REQUIREMENT:
Sort through the material below and copy each line with "dfrac".

SUPPLIED DATA:
□ □ □ □

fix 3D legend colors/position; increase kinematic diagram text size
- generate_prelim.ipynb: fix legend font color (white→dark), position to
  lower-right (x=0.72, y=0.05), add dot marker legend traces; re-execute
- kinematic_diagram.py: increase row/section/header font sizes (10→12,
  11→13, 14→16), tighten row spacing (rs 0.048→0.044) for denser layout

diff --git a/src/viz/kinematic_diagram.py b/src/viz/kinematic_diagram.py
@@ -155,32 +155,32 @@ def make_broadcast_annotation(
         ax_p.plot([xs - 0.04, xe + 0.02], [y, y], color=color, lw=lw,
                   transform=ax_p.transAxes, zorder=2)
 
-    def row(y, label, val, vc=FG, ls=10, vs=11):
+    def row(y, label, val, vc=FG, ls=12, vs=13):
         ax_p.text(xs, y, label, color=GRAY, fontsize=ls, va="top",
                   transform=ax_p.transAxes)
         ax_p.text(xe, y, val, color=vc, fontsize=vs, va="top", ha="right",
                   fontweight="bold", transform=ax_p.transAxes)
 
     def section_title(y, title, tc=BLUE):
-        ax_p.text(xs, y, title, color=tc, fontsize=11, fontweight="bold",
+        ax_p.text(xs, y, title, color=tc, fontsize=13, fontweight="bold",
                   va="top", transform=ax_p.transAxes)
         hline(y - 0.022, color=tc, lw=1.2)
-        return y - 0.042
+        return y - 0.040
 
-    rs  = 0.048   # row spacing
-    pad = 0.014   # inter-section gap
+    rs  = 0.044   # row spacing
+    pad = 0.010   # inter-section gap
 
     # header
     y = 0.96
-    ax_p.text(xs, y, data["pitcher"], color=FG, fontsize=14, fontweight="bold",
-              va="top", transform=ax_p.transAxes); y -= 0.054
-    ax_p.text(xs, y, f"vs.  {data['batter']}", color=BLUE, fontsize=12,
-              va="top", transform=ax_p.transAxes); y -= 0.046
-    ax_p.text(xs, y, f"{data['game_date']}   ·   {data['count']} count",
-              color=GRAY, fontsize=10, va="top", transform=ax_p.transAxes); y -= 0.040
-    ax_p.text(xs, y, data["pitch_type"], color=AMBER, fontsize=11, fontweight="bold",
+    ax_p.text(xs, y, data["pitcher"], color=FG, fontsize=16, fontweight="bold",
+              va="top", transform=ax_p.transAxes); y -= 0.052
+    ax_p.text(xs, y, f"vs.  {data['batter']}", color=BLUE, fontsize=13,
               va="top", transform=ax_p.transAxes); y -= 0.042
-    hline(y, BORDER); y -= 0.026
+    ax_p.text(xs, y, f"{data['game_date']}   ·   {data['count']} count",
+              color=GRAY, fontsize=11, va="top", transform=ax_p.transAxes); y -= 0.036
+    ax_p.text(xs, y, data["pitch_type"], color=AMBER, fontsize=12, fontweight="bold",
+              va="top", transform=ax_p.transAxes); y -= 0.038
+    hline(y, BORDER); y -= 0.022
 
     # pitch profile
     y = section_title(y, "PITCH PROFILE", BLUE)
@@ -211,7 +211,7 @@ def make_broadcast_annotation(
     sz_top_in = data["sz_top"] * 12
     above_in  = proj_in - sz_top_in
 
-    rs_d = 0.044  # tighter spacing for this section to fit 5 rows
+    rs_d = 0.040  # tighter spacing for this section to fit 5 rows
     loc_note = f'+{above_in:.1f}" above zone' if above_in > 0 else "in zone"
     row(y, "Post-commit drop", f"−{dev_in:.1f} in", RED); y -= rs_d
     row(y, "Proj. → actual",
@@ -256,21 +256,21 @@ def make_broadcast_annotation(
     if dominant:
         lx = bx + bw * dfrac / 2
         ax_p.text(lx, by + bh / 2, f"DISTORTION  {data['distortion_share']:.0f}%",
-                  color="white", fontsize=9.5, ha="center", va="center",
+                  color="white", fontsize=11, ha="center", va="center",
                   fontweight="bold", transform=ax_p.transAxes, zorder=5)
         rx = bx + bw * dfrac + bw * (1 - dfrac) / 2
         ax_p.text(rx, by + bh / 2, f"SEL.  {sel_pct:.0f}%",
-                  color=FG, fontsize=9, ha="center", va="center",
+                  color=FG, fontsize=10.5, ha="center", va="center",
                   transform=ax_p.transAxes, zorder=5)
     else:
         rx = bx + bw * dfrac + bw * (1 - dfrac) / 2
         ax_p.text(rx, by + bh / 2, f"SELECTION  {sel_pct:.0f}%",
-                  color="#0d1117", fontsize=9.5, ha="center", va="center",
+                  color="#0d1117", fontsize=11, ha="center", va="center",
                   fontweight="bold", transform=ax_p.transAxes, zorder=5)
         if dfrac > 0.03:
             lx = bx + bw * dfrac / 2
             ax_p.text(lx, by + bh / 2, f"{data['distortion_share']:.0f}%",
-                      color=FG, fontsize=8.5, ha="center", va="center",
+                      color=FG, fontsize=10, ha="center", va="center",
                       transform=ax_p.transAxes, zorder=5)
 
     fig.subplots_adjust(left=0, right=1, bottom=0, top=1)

□ □ □ □

TASK ANSWER:
         lx = bx + bw * dfrac / 2
         rx = bx + bw * dfrac + bw * (1 - dfrac) / 2
         rx = bx + bw * dfrac + bw * (1 - dfrac) / 2
         if dfrac > 0.03:
             lx = bx + bw * dfrac / 2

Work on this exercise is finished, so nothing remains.